• This week we will be studying "The Sorcerer's Apprentice by Paul Dukas -The following overview is from the Disney video "Fantasia".


     

     Paul Dukas's The Sorcerer's Apprentice, a spectacular 8-minute sequence, the most famous section of the film - a concert piece by French composer Paul Dukas. It was originally an ages-old fairy tale that had been interpreted as a poem by Goethe - a story that illustrated the dangers of power over wisdom.

    The segment opens with the Sorcerer (named Yen Sid, or Disney spelled backwards) practicing his craft, calling up a smoky spirit in the shape of a bat that he changes into a misty butterfly. Mickey Mouse is the lazy, young, and mischievous apprentice-magician of the powerful Wizard, assigned the tiring task of filling the large water vat in the cavern with buckets of water from an outdoor fountain. He wipes his brow, weary from carrying water. Left alone in the sorcerer's underground cavern after the Wizard yawns and then retires, he sees that the mystical Wizard has left behind his tall, pointed magical hat. The glowing, powerful blue hat is decorated with white stars and a crescent moon.

    Mickey dons it and pretends to be the Wizard. Dabbling with spells, he extends his arms toward a broom leaning against the wall. He brings one broom to life with a bluish and white glow, and lures it to stand upright. Then, he commands it to move, hop, and sprout arms. The broom straws part to look like flippers so that the broom can walk like a seal. The arms and "feet" are taught to do his work, to carry buckets of water from the fountain to fill the huge vat. Mickey has a cute and cocky, hubristic attitude, broadly grinning at the success of his trick. He sits back in the Wizard's chair, orchestrating the movements of the broom, while watching it tirelessly fetch and tote water buckets. He soon falls asleep and dreams of power - he has reached greater heights above the earth on a high pinnacle in space - he pictures himself controlling the paths of clouds, stars, planets, and comets in the sky. Even the waves of the ocean and lightning bolts obey him.

    Suddenly, he awakens to waves of water crashing over him. His chair is floating on water that fills the cavern. The persistent broom has filled the vat with thousands of gallons of water, causing a gigantic ocean and flood. Mickey cannot get the broom to stop and obey him, unable to control the spell he has created. The unstoppable broom walks right over him on its way to the fountain for more water.
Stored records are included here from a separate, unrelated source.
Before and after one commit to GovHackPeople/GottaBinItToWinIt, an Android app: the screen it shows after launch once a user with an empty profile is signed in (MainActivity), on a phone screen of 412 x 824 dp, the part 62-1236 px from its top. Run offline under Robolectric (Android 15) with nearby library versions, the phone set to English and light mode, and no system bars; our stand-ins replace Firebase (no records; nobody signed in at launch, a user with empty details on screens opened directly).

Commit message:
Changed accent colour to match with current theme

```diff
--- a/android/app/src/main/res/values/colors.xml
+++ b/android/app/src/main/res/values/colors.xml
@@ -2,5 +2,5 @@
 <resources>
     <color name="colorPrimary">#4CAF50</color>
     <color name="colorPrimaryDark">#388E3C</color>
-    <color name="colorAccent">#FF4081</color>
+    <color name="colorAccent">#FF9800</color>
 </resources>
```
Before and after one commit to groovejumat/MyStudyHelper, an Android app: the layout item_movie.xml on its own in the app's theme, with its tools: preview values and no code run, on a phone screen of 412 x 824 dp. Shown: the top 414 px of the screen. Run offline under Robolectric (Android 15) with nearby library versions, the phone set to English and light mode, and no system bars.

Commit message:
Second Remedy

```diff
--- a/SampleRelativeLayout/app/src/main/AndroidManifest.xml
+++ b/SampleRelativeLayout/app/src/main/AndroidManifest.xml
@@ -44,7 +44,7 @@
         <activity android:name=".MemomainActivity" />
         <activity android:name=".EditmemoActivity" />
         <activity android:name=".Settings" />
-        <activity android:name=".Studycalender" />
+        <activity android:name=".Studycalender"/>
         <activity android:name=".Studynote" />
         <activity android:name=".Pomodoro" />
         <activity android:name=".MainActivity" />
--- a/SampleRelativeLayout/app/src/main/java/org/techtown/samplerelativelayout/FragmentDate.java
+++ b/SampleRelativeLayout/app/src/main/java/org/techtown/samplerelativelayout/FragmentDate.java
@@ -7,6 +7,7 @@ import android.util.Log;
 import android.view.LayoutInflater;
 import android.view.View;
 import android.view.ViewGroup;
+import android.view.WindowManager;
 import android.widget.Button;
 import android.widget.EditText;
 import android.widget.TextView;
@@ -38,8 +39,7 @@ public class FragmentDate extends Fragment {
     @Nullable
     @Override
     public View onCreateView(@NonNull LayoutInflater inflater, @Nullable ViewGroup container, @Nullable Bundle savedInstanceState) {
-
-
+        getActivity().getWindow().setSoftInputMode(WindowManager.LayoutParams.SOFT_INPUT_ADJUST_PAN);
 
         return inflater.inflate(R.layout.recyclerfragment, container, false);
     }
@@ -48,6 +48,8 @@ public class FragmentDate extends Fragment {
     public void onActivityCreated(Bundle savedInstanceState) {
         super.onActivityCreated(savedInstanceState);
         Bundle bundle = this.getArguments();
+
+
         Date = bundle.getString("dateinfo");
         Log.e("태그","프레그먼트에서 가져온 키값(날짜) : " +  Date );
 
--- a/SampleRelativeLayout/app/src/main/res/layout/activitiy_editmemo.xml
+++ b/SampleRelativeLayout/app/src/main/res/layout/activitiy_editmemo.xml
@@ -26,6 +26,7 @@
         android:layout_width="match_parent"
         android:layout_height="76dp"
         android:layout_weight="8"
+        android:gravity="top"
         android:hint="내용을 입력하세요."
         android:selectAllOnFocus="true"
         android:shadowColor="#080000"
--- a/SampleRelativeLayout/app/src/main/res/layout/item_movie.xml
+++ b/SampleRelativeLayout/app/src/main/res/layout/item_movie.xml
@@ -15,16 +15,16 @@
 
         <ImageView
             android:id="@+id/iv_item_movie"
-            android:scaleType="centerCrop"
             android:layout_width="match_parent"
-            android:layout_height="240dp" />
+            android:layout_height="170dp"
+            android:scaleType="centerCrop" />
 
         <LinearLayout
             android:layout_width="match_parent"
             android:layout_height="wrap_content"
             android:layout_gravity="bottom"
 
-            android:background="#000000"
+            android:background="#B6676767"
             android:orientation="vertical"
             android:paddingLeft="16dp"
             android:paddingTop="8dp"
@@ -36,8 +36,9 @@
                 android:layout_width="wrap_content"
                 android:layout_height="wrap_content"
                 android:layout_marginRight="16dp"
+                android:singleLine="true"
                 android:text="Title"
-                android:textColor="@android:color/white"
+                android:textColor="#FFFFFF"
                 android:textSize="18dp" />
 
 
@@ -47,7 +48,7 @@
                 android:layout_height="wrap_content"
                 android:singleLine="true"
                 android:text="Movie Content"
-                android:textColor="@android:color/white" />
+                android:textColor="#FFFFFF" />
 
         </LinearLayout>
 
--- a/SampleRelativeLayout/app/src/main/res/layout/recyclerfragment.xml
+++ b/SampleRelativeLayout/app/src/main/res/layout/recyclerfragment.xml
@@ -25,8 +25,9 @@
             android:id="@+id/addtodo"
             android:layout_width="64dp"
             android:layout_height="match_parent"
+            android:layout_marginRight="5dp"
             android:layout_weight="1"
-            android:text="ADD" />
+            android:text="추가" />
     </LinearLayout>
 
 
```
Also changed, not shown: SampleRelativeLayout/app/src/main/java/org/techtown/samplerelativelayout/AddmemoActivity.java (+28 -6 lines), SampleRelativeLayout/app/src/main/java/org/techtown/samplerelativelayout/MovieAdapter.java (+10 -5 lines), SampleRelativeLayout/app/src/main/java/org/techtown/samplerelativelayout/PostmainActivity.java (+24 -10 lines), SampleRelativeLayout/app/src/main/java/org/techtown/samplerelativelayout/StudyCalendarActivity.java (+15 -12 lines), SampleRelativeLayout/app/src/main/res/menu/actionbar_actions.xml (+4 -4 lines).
Desperately, in a memorable set of images, Mickey grabs an axe and splits the broom into splinters, shown on the wall in gigantic dark shadows. All is silent for a moment, until the fragments twitch and then proliferate, generating more brooms. Each broom mechanically carries two more buckets, marching in an army from the fountain into the cavern. In a futile attempt, Mickey attempts to bail out the room with a single bucket. The robot-like batallion of brooms continue their appointed task of fetching buckets of water, even when they become completely submerged. Frantically, Mickey jumps on the master's huge book of magic and spells, looking for an antidote, riding (actually surfing) in a swirling, out-of-control whirlpool of water that threatens to drown everything.

    The Sorcerer makes a dramatic appearance at the top of the stairway just in time. With five sweeps of his hands, he parts and calms the waters - beautifully coordinated with the music, commanding the army of brooms to become one broom again. With piercing eyes, the Sorcerer summons his mischievous apprentice to chastise him. He retrieves his soggy, drooping hat. A sheepish Mickey has a variety of expressions on his face - guilt, embarrassment, and coyness. He hands the broom to the unsmiling magician. The wizard also conceals a slight look of concealed amusement on his face. As Mickey tiptoes away to cart buckets of water the hard way, he is given a whack on the backside with the broom, beautifully timed to notes and chords of the musical piece.